Work to be completed: Copy out each line of the data that holds the string "Theme".

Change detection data
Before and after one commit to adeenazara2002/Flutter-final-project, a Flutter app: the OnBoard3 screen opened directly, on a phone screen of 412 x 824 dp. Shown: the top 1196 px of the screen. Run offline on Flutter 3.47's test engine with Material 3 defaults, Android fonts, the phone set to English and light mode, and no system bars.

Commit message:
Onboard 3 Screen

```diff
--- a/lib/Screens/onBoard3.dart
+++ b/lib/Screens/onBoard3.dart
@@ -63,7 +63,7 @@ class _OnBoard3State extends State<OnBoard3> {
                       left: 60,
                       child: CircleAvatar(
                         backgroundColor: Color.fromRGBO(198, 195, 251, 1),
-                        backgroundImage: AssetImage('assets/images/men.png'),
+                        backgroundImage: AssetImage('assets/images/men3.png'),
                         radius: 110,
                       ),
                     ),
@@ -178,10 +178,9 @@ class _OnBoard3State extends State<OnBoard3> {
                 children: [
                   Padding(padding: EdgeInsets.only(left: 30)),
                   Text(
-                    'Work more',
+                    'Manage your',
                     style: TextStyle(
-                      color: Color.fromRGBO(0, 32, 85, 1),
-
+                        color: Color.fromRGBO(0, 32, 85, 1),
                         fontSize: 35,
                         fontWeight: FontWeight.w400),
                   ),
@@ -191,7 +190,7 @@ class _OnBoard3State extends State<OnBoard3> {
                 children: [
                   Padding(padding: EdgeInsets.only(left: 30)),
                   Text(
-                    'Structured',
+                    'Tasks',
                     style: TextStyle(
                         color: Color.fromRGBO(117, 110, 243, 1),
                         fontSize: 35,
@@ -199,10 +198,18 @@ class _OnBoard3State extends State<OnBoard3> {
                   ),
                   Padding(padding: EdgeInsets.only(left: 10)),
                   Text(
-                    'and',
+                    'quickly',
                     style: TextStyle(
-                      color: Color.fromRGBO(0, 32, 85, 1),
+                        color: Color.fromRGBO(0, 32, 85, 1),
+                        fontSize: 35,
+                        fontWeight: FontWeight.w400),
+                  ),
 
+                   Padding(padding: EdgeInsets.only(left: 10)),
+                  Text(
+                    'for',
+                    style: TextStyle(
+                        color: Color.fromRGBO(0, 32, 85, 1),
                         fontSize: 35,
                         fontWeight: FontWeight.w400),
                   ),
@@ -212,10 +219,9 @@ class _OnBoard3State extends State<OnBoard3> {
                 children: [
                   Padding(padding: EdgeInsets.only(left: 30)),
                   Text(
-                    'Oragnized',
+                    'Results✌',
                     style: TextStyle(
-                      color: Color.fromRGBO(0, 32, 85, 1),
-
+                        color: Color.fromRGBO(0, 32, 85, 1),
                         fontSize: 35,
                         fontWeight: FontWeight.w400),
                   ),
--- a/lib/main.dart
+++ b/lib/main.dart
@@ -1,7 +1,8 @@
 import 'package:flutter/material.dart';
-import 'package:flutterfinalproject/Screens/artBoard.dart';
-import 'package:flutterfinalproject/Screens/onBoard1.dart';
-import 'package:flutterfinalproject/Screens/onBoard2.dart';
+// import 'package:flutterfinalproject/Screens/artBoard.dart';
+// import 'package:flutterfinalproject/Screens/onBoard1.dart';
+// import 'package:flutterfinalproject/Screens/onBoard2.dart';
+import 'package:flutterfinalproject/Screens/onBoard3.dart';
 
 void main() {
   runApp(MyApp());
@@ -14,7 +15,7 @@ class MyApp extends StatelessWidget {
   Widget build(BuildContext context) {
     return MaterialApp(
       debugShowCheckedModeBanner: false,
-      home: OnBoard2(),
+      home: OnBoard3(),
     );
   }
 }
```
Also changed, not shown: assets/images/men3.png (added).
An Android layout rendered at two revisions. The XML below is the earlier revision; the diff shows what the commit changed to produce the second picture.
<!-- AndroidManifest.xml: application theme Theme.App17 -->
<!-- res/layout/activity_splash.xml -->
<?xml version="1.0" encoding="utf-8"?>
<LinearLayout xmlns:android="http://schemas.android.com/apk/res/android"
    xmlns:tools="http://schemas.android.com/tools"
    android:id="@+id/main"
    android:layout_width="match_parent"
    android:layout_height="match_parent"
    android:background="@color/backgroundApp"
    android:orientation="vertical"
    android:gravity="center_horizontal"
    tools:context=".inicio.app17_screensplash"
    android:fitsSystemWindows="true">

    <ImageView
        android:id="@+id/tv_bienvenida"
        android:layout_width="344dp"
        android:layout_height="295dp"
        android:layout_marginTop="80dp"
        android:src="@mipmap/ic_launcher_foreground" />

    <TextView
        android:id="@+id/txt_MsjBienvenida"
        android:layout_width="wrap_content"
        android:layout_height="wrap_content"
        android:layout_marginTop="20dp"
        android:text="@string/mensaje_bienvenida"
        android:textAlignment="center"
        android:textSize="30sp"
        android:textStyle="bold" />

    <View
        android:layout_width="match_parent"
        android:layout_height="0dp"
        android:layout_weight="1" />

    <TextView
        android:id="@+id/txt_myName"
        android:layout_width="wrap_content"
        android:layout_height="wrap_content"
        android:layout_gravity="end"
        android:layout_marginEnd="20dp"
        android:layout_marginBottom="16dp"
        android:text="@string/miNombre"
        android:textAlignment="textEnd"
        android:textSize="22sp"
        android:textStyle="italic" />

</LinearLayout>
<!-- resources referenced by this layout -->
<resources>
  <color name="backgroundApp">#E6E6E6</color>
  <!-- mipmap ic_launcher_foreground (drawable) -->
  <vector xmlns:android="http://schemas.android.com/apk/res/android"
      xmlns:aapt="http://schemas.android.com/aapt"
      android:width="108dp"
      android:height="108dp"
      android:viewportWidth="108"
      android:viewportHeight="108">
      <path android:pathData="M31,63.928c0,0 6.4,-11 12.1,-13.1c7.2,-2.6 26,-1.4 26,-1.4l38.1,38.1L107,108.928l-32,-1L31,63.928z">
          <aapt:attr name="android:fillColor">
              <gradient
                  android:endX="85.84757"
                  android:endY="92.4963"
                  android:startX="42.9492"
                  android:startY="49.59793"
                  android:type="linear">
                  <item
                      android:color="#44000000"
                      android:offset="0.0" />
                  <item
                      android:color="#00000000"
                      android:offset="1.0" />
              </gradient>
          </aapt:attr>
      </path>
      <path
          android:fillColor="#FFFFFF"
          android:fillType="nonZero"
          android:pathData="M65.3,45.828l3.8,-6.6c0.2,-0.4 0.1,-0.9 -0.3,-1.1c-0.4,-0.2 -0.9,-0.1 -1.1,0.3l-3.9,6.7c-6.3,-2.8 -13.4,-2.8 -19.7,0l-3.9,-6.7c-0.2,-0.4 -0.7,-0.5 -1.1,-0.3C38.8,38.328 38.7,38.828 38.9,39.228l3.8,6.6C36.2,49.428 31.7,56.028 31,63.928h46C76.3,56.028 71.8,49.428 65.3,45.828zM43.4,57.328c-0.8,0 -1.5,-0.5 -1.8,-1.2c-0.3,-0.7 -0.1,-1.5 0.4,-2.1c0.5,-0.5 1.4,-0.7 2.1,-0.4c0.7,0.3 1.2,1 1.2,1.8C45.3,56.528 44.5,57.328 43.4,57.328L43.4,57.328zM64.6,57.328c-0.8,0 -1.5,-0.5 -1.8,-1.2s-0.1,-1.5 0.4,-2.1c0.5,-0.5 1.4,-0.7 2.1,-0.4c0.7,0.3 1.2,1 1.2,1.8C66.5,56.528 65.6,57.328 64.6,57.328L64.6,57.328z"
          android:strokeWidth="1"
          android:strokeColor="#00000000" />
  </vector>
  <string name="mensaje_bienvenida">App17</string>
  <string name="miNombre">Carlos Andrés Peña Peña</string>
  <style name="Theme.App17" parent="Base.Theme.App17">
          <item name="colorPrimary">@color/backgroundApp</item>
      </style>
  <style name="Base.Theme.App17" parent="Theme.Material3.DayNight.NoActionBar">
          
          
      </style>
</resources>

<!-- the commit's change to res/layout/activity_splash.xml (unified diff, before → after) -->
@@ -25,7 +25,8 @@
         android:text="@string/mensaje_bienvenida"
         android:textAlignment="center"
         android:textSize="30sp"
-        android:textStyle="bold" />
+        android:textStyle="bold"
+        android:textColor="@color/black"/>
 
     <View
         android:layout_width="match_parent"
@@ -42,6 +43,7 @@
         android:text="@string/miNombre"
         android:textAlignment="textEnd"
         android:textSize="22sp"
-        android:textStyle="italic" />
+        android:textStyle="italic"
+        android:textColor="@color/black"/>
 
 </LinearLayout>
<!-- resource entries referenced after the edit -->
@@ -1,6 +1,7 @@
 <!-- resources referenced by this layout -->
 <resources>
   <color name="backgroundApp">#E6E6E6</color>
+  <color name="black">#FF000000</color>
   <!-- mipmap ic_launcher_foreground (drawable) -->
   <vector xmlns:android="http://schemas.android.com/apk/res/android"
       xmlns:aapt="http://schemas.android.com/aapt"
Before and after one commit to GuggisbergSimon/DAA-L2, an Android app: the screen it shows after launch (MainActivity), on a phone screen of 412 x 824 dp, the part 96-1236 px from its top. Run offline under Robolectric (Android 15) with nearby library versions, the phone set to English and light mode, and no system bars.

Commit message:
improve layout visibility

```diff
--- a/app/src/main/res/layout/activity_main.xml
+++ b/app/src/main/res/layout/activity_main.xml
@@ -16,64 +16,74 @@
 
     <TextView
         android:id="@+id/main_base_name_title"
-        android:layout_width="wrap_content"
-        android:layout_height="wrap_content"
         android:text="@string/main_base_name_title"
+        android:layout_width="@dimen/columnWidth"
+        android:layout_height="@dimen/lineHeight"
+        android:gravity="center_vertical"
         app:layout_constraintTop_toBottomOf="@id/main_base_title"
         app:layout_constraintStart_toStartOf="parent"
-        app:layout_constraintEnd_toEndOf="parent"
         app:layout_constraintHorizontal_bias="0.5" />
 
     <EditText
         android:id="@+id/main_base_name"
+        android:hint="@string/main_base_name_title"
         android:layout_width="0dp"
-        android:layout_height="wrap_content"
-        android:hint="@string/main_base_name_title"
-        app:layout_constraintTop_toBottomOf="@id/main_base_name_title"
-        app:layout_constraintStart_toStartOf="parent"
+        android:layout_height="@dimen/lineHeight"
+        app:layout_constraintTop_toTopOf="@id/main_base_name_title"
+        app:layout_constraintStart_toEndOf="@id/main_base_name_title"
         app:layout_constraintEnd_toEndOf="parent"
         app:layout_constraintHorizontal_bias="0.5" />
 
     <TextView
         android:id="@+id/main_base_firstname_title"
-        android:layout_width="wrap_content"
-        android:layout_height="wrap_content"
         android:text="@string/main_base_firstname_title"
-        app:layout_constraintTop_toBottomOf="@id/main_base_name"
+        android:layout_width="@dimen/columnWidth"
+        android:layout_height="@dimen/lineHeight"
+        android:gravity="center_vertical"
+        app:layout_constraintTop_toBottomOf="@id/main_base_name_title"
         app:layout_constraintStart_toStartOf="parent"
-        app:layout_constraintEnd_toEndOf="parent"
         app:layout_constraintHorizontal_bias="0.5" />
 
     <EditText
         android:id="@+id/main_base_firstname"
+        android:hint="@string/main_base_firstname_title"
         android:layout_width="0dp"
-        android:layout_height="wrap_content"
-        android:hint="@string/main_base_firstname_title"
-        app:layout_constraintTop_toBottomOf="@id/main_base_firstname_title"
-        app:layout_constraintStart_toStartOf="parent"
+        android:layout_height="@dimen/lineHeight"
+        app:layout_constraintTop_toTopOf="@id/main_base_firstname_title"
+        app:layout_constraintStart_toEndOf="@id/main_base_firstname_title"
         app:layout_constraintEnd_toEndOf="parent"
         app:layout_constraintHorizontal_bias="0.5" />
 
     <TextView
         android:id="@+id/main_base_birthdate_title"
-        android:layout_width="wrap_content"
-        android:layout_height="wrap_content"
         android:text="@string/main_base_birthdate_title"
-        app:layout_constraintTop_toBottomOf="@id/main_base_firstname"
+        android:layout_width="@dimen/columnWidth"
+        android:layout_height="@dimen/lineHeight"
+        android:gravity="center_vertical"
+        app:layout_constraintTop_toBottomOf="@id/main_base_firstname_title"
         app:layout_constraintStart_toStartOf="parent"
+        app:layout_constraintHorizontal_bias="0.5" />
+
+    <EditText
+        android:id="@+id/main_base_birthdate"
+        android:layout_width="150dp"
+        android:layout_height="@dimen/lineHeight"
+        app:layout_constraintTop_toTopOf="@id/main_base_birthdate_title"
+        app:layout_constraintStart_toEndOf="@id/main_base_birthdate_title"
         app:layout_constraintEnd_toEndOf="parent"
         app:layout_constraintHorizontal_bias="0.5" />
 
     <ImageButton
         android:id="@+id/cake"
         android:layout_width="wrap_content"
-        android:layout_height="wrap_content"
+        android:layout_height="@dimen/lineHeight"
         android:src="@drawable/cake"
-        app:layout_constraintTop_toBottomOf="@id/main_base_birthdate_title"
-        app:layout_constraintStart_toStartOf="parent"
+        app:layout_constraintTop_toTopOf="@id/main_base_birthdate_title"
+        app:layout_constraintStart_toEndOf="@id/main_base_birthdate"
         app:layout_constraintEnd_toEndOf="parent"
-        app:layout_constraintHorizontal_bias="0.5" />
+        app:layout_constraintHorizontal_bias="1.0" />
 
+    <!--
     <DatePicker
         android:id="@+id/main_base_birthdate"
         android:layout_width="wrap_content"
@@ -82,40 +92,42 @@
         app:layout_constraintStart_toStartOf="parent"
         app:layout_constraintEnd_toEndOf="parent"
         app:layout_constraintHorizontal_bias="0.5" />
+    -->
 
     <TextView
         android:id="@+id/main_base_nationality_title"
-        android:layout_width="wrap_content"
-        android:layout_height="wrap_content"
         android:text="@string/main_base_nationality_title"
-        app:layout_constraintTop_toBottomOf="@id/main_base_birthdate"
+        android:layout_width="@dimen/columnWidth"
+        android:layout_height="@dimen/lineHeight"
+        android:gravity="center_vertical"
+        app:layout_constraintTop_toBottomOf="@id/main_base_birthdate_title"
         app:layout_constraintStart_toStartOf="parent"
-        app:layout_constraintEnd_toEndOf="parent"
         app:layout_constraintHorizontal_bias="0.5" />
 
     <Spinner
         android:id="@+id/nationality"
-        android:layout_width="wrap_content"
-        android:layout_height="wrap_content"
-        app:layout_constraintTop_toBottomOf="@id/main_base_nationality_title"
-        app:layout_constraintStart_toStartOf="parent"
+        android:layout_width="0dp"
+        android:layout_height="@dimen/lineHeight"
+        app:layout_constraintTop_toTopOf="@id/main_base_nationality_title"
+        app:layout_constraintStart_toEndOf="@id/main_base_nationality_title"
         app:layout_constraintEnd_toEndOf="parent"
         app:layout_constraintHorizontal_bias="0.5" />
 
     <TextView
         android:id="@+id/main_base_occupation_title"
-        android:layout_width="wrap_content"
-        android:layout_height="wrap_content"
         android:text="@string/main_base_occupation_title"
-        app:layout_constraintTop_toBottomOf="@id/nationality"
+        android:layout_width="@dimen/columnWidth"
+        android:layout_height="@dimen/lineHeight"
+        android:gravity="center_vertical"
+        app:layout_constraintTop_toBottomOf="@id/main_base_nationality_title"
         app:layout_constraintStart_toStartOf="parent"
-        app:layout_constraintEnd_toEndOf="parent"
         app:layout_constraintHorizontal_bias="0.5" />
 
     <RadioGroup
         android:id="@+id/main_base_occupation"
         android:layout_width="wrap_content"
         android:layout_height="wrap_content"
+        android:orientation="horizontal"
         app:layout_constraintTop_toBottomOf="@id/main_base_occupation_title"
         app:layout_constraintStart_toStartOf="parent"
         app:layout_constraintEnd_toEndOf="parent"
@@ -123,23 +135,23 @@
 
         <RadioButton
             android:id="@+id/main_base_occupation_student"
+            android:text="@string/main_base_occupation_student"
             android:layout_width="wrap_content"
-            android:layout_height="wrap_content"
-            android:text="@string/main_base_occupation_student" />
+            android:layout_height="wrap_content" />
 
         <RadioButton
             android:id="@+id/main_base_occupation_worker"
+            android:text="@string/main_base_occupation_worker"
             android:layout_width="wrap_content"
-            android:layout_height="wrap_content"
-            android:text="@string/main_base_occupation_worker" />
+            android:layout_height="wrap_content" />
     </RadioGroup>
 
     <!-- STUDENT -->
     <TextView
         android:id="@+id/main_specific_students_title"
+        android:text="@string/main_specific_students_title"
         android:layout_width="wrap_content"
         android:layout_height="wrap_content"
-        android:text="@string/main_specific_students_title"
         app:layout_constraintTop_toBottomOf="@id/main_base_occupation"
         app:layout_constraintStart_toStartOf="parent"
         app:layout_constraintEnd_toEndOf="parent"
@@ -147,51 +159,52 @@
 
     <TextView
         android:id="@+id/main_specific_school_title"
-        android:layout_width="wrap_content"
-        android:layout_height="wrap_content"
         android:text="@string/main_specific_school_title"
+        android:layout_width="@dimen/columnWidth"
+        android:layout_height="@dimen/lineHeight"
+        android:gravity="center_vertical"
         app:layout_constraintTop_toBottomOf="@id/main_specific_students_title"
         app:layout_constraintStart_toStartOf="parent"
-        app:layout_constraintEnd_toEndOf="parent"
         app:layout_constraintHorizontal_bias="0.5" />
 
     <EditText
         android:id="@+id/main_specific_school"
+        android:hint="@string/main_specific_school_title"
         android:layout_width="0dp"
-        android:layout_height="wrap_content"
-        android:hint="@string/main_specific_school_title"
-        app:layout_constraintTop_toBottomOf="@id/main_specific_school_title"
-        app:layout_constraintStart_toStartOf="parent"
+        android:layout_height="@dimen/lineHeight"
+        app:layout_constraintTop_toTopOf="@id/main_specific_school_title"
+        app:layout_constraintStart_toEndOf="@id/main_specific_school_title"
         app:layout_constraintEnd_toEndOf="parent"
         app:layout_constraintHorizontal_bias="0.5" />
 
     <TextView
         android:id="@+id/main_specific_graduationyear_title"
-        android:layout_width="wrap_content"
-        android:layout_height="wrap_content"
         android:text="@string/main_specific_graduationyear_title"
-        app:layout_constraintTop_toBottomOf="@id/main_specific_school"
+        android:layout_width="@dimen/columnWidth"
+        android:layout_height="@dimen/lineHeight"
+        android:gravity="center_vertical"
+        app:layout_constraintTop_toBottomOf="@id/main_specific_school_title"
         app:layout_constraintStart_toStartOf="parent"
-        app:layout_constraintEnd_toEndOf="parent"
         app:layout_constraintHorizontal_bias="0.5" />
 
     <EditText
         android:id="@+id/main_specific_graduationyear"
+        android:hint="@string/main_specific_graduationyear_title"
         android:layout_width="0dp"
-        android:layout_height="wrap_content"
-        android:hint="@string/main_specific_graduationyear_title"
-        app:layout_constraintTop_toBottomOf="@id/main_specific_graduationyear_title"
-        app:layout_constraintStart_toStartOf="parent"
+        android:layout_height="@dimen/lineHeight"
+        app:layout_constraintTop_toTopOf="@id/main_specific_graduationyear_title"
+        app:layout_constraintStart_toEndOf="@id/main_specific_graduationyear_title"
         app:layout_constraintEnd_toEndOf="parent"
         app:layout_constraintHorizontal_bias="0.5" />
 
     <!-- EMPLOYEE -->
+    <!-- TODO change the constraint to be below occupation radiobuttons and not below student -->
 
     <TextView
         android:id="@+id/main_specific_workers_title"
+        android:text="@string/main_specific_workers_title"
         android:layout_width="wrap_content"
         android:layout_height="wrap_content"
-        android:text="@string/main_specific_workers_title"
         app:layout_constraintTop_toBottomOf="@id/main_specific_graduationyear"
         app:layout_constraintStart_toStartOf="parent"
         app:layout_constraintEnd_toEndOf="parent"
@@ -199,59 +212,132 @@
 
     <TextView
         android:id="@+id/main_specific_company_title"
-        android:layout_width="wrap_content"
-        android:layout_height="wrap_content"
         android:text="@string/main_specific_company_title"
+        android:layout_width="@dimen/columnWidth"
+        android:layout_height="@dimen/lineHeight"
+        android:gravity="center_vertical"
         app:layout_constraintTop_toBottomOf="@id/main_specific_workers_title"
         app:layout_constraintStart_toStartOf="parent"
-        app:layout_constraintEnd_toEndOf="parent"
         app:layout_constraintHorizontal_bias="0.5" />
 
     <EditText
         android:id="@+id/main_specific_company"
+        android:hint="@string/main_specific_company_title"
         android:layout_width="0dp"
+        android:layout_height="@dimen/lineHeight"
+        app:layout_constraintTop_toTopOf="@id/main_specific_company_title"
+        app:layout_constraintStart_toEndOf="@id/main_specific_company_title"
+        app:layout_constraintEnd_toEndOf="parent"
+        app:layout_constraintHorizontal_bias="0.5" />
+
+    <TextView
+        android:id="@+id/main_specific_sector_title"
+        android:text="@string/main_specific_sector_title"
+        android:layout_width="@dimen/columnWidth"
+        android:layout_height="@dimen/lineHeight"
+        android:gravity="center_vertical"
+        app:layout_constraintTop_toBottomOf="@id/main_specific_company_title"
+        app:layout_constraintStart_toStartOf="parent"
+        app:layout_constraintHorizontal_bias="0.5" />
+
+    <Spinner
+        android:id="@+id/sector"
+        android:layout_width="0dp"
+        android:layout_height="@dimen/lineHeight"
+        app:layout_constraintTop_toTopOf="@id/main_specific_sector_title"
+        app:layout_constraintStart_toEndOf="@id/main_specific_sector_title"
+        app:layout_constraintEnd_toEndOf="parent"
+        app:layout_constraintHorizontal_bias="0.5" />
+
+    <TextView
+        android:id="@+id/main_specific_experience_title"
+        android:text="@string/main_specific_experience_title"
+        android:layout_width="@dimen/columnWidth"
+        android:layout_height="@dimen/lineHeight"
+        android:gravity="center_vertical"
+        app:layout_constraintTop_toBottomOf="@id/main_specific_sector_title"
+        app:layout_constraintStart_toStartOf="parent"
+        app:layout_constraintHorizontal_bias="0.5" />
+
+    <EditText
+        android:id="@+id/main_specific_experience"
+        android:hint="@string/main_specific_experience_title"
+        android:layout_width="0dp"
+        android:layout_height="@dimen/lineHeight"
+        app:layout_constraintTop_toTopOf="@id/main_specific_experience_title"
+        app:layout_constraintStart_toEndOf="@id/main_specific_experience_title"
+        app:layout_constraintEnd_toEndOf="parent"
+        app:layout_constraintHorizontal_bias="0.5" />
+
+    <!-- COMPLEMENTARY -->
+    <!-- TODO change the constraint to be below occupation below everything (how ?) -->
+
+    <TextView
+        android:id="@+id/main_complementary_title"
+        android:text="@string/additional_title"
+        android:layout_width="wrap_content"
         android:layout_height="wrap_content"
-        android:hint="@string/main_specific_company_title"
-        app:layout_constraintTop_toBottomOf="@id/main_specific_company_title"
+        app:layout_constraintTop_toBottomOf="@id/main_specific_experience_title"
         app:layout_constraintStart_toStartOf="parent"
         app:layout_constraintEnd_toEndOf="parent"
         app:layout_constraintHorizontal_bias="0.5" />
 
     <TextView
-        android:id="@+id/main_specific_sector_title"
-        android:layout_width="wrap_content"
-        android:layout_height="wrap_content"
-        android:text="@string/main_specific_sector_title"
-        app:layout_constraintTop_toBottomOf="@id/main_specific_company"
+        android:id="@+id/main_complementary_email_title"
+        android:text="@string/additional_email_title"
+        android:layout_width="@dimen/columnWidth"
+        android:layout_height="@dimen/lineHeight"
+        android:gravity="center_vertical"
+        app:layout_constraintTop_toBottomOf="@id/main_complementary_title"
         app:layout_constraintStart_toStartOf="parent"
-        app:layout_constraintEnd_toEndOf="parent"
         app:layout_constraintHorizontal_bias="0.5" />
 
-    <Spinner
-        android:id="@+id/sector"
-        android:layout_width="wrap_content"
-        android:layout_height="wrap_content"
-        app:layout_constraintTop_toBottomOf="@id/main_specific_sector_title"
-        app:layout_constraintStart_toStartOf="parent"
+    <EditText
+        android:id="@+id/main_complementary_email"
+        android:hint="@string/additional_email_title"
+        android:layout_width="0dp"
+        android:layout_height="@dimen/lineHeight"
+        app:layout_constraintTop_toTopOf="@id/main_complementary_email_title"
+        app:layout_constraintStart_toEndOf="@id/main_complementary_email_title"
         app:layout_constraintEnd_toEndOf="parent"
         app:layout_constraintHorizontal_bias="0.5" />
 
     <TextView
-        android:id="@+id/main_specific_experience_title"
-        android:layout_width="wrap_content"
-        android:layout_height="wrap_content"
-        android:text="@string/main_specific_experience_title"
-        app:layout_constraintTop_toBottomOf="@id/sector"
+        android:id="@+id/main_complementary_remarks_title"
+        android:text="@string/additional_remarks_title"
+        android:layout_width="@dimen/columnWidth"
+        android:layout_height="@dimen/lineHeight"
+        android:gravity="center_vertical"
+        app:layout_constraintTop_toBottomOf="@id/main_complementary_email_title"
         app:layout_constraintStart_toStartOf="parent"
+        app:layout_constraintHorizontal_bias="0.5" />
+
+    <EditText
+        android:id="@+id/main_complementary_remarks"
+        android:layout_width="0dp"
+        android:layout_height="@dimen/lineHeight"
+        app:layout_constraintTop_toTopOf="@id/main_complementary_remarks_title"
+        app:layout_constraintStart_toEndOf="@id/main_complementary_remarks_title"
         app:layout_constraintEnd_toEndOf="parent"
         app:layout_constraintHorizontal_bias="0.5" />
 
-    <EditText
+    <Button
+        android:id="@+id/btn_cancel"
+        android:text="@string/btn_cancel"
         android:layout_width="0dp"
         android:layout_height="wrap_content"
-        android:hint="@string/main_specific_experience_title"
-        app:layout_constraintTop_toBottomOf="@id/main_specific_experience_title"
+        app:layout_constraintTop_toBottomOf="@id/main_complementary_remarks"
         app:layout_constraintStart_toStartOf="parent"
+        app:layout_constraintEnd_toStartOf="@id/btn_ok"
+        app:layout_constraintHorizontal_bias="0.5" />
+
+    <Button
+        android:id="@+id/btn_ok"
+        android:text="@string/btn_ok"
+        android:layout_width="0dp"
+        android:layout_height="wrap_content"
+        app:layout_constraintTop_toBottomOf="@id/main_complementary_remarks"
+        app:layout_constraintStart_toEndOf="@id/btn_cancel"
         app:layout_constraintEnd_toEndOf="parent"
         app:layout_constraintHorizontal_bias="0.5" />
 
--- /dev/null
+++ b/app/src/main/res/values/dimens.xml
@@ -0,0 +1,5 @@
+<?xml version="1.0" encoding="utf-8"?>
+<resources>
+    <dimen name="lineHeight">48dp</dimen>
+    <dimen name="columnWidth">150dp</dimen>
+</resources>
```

Answer box:
<!-- AndroidManifest.xml: application theme Theme.App17 -->
  <style name="Theme.App17" parent="Base.Theme.App17">
  <style name="Base.Theme.App17" parent="Theme.Material3.DayNight.NoActionBar">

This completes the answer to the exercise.